**Data for processing**
"""

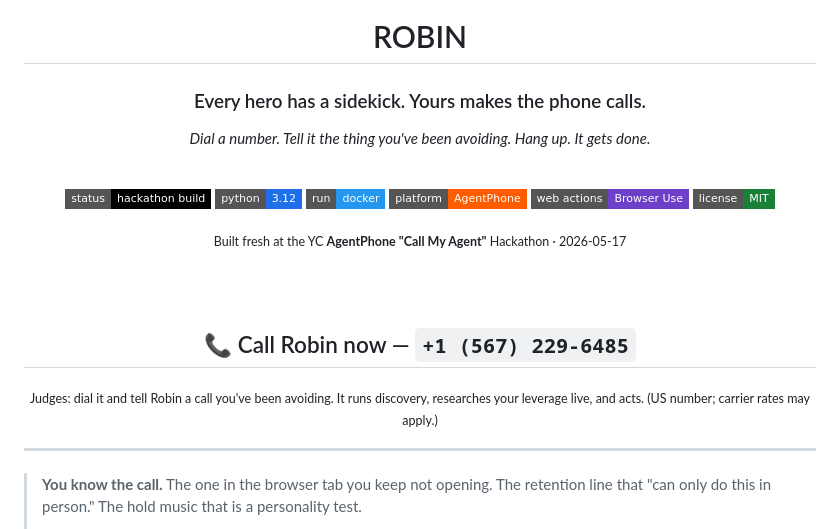
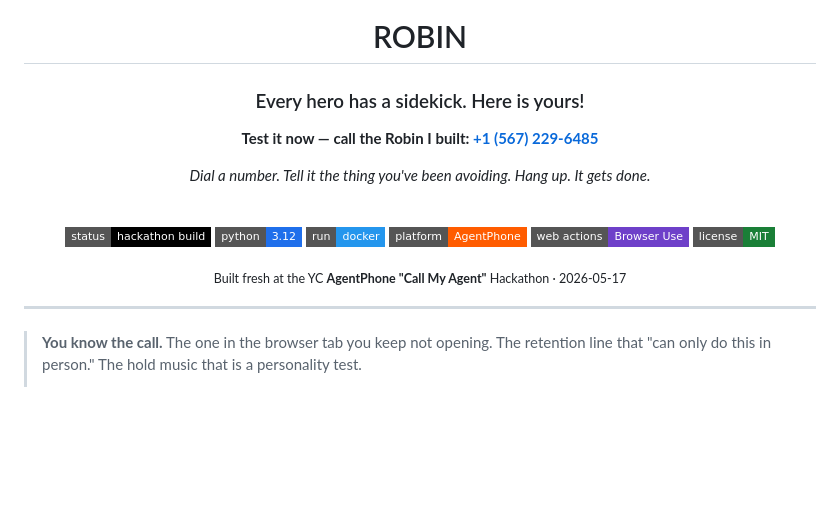
Before and after one commit to FrancescoRosciano/robin, a Markdown page: README.md, the part around the change. GitHub-like rendering; badges without logos; blank space fills up the shorter version.

Commit message:
docs: README — punchier tagline + prominent test number

```diff
--- a/README.md
+++ b/README.md
@@ -4,7 +4,9 @@
 
 # ROBIN
 
-### Every hero has a sidekick. Yours makes the phone calls.
+### Every hero has a sidekick. Here is yours!
+
+**Test it now — call the Robin I built: [+1 (567) 229-6485](tel:+15672296485)**
 
 *Dial a number. Tell it the thing you've been avoiding. Hang up. It gets done.*
 
@@ -18,12 +20,6 @@
 ![license](https://img.shields.io/badge/license-MIT-1a7f37?style=flat-square)
 
 <sub>Built fresh at the YC <strong>AgentPhone "Call My Agent"</strong> Hackathon · 2026-05-17</sub>
-
-<br/><br/>
-
-## 📞 Call Robin now — `+1 (567) 229-6485`
-
-<sub>Judges: dial it and tell Robin a call you've been avoiding. It runs discovery, researches your leverage live, and acts. (US number; carrier rates may apply.)</sub>
 
 </div>
 
```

"""

**Exercise instructions**
Return the lines of the listing where the string "hero" appears.

**Answer**
-### Every hero has a sidekick. Yours makes the phone calls.
+### Every hero has a sidekick. Here is yours!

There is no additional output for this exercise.